a huge setback for the hedge fund honchos who have been
counting on 2017 being a big bounce-back year for the embattled
drug maker. Shares of Valeant plunged 14 percent, to $14.36, on
Tuesday even though the company reported fourth-quarter
earnings that beat forecasts. Investors, however, focused on
the fact that revenues fell 13 percent. The stock is now down
for the year.
In addition, Barron’s reported that Wells
Fargo published a note to clients asserting that
"Valeant’s franchises all appear to be stagnating
or in decline and cash generation continues to deteriorate." As
we earlier reported, in the fourth quarter John
Paulson and Co. remained the largest investor, adding
513,500 shares and bringing its total to nearly 19.4 million.
Pershing Square Capital Management, the second-largest
shareholder, pared its stake by 16 percent, or nearly 3.5
million shares, to a little more than 18.1 million shares. Jeff
ValueAct Capital remained the third largest
Several other high-profile hedge funds, however, bailed out
of the stock altogether in the December period, including
PointState Capital, which sold all of its roughly 8.5
million shares. There also were virtually no hedge funds that
stepped up and took big bottom-fishing stakes.
Hedge fund investors are apparently a happy bunch these
days. According to Credit Suisse’s ninth annual
survey, 87 percent said they would maintain or increase their
hedge fund exposures this year. This is exactly the same
percentage as last year. So, it is not surprising Credit Suisse
is forecasting a 3.5 percent increase in new inflows this year.
This commitment is especially encouraging for hedge fund firms
given that just 30 percent of investors said their hedge fund
portfolios had met or exceeded their expectations in 2016,
according to the survey of over 320 institutional investors
representing $1.3 trillion of hedge fund investments. This was
down sharply from 45 percent in last year’s
Still, investors remain optimistic. They are aiming for 7.2
percent annual returns in their hedge fund portfolios in 2017,
which is way above the industry’s average return

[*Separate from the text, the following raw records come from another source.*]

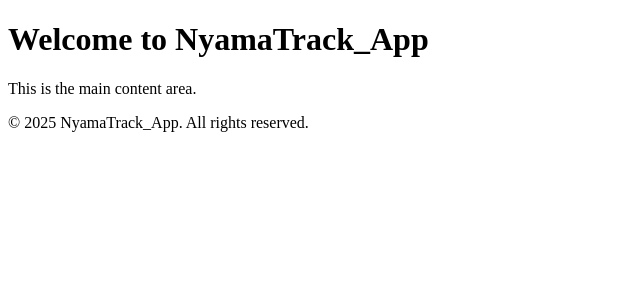
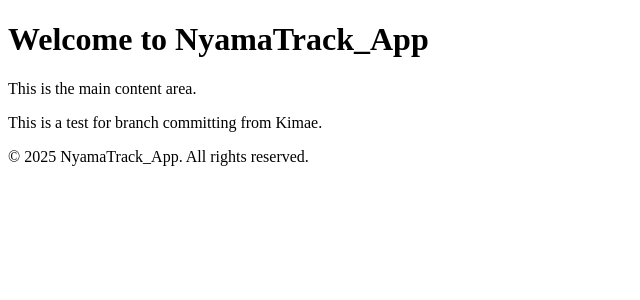
Before and after one commit to Qimae/NyamaTrack_App, a PHP site: page / in a window 1280 px wide. Shown: the part 70-370 px from the top of the page, without its empty margins (0-640 px from the left). Run offline with PHP 8.4, Linux system fonts and the light colour scheme.

Commit message:
docs: add test message to main content area
Add a test message to verify branch committing functionality

```diff
--- a/index.php
+++ b/index.php
@@ -24,6 +24,7 @@
   <main>
     <h1>Welcome to NyamaTrack_App</h1>
     <p>This is the main content area.</p>
+    <p>This is a test for branch committing from Kimae.</p>
   </main>
 
   <?php include 'includes/footer.php'; ?>
```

of 5.5 percent last year, according to the 69-page report. One
possible reason investors seem pretty content: They are
apparently improving the terms of their deals with funds.
According to the survey, a shocking 61 percent reported at
least one manager within their portfolio has a hurdle rate. In
addition, 57 percent said their management fees were lowered in
the past 12 months. Drilling down, investors reported they most
prefer global macro-discretionary funds, followed by fixed
income arbitrage/relative value.
Shares of hedge fund favorite The Priceline Group surged 5.6
percent, to $1,724.13, after the online travel agency reported
fourth-quarter revenues and earnings that beat expectations. In
the fourth quarter, gross profit grew 21 percent, while gross
travel bookings surged 26 percent. In a note to clients, Credit
Suisse raised its estimates and its target price from $1,900 to
$1,935, stressing that "accelerating growth underscores strong
execution and leadership position."
Elliott Associates, the hedge fund managed by Paul
Elliott Management Corp., lifted its stake in Arconic to
13.3 percent. Elliott, a multistrategy firm that often engages
in activism, recently nominated five individuals to the board
of directors of the aerospace and automotive parts maker.